The federal income tax deduction for the business use of a home has a good dollars-and-cents upside for those who qualify. Some detailed questions have to be answered correctly to get to that point, however. Not surprisingly the IRS publication on the subject makes use of a complex flowchart filled with “yes or no” questions to guide taxpayers to a determination of their eligibility for the deduction.
Qualifying for the Deduction
To pass the threshold for use of the home business deduction, a taxpayer must satisfy the following two basic sets of requirements: the first set concerns the nature of the business activities, while the second relates more to the place itself.
First, the use of the business part of the home must be exclusive (with exceptions to be discussed), regular, and for the business. Second, the business part of the home must be one of the following: the principal place of business—the place where the taxpayer meets or deals with patients, clients, or customers in the normal course of business—or a separate, detached structure used for the business.
The exclusive use factor means that the area is only for business, not for a mixture of business and personal uses. However, the exclusive use requirement does not have to be met when a part of the home is used for the storage of inventory or product samples or for a day-care facility. Be aware that not every activity that makes money for the taxpayer constitutes the use of the home for a trade or business: If you use a computer in your den for day-trading stocks or online gambling, do not count on taking the deduction.
As for what constitutes a “regular” use for business, that essentially means business conducted on a continuing basis, not occasionally. Even if a taxpayer has a place in the home used exclusively for business, the deduction is not available if the business activity is only sporadic.
As for the requirements relating to the place itself, the area in the home used for business is a “principal place of business” if it is used exclusively and regularly for the administrative or management activities of the business and there is no other fixed location where substantial activities of that kind are carried out. If some business is transacted at more than one location, determining whether the home location is the principal place of business requires consideration of the relative importance of the activities at each location.
If that does not provide an answer, the time spent at each site should be considered. Remember that the deduction is available if either the home is the place for meeting with patients, clients, or customers, or a separate structure on the premises is dedicated for business.
If the taxpayer is an employee using part of his or her home for business, the deduction is available if all the requirements described above are met, plus additional tests.
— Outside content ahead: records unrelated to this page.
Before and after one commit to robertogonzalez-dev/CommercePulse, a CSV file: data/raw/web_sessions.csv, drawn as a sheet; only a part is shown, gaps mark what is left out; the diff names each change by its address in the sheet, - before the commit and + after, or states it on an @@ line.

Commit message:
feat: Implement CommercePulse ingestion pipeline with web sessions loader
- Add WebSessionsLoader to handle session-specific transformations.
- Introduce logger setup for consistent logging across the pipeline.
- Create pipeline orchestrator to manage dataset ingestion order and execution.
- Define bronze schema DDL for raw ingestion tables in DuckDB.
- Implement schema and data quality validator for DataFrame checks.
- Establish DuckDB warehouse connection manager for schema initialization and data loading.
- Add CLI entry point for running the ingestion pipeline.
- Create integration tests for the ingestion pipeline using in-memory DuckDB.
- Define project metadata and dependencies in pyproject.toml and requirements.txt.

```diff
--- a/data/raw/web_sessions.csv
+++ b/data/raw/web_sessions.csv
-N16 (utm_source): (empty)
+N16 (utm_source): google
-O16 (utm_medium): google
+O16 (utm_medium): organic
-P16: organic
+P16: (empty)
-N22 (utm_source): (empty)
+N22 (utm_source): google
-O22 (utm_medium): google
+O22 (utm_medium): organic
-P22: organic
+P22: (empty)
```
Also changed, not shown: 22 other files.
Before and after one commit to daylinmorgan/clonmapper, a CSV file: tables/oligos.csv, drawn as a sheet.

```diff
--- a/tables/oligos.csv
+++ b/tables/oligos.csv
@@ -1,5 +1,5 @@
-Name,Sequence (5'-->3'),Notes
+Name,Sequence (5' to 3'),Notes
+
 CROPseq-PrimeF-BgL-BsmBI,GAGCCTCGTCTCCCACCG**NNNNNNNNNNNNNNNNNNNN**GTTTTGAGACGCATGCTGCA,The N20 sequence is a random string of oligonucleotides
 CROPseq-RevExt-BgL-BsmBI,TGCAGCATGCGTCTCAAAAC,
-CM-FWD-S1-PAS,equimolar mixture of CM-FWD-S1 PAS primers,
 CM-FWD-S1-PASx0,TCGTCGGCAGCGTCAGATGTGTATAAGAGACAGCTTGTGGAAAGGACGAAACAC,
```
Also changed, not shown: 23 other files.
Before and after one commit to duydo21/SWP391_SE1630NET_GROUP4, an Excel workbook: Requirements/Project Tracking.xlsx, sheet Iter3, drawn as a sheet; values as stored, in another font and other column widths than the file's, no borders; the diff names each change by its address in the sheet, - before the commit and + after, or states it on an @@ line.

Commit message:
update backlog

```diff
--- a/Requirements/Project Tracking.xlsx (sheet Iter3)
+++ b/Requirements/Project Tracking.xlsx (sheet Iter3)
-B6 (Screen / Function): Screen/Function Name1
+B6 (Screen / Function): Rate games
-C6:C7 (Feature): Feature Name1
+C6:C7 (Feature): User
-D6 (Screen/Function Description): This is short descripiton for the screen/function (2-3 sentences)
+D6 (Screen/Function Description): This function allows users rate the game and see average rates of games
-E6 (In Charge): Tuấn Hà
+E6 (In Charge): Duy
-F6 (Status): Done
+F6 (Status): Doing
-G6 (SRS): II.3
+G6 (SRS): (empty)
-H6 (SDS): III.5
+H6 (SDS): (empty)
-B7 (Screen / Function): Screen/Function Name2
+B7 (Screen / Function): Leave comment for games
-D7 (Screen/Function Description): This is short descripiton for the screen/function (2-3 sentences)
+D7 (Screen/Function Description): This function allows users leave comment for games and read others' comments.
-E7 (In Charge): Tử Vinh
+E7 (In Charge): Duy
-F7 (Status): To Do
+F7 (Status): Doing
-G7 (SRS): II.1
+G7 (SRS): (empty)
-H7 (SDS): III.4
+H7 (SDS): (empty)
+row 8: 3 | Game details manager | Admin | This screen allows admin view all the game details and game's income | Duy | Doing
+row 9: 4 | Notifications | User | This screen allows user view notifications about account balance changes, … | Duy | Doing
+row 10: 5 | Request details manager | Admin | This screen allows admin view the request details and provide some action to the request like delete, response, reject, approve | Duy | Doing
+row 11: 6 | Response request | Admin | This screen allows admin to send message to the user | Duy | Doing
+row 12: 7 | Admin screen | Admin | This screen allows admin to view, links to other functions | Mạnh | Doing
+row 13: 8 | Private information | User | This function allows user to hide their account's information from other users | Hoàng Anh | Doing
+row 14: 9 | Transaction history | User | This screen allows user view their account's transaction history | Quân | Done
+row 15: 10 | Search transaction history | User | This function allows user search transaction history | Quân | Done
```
The business use must be for the convenience of the employer (not just appropriate or helpful). If the taxpayer rents part of his or her home to his or her employer and uses the rented part in performing services for the employer as an employee, the deduction for the business use of the home is limited.
Mortgage interest, qualified mortgage insurance premiums, real estate taxes, and personal casualty losses for the rented part are deductable, subject to any limitations. However, the taxpayer cannot deduct otherwise allowable trade or business expenses, business casualty loses, or depreciation related to the use of the home in performing services for the employer.
What is deductible?
Deductible expenses for a business use of the home include items such as the business portion of real estate taxes, deductible mortgage interest, rent, casualty losses, utilities, insurance, depreciation, painting, and repairs. This is not likely to be an all-or-nothing proposition, though. Generally, an expense is fully deductible if it is direct, that is, incurred only for the business part of the home.
An indirect expense, incurred for running the home as a whole, is deductible based on the percentage of the home used for the business. Any reasonable method for determining that percentage is acceptable, such as dividing the square feet or dividing the number of rooms devoted to the business by the total number of rooms. If an expense is unrelated to the business part of the home, it is not deductible at all.
If the taxpayer’s gross income from the business use of the home is lower than the total business expense, the deduction for certain expenses will be limited. But those expenses that cannot be deducted because of such a limitation can be carried forward for the next year’s home business expenses.
A new development in 2013 was the IRS offering of a simplified option for figuring deductions for the business use of a home. Instead of involving the sometimes complex calculations generally required for taking the deduction, the new “safe harbor” method, starting with the 2013 return, makes the calculation easier. It caps the deduction at $1,500 per year, based on $5 per square foot for up to 300 square feet of space. Bear in mind, that the basic requirements for claiming the deduction still apply even if the safe harbor method is used. All in all, it would be prudent to consult your tax adviser as to whether the “old” or the “new” method of calculating the deduction is better in your particular circumstances.
Actual resolution of legal issues depends upon many factors, including variations of facts and state laws. This post is not intended to provide legal advice on specific subjects, but rather to provide insight into legal developments and issues. The reader should always consult with legal counsel before taking action on matters covered by this post.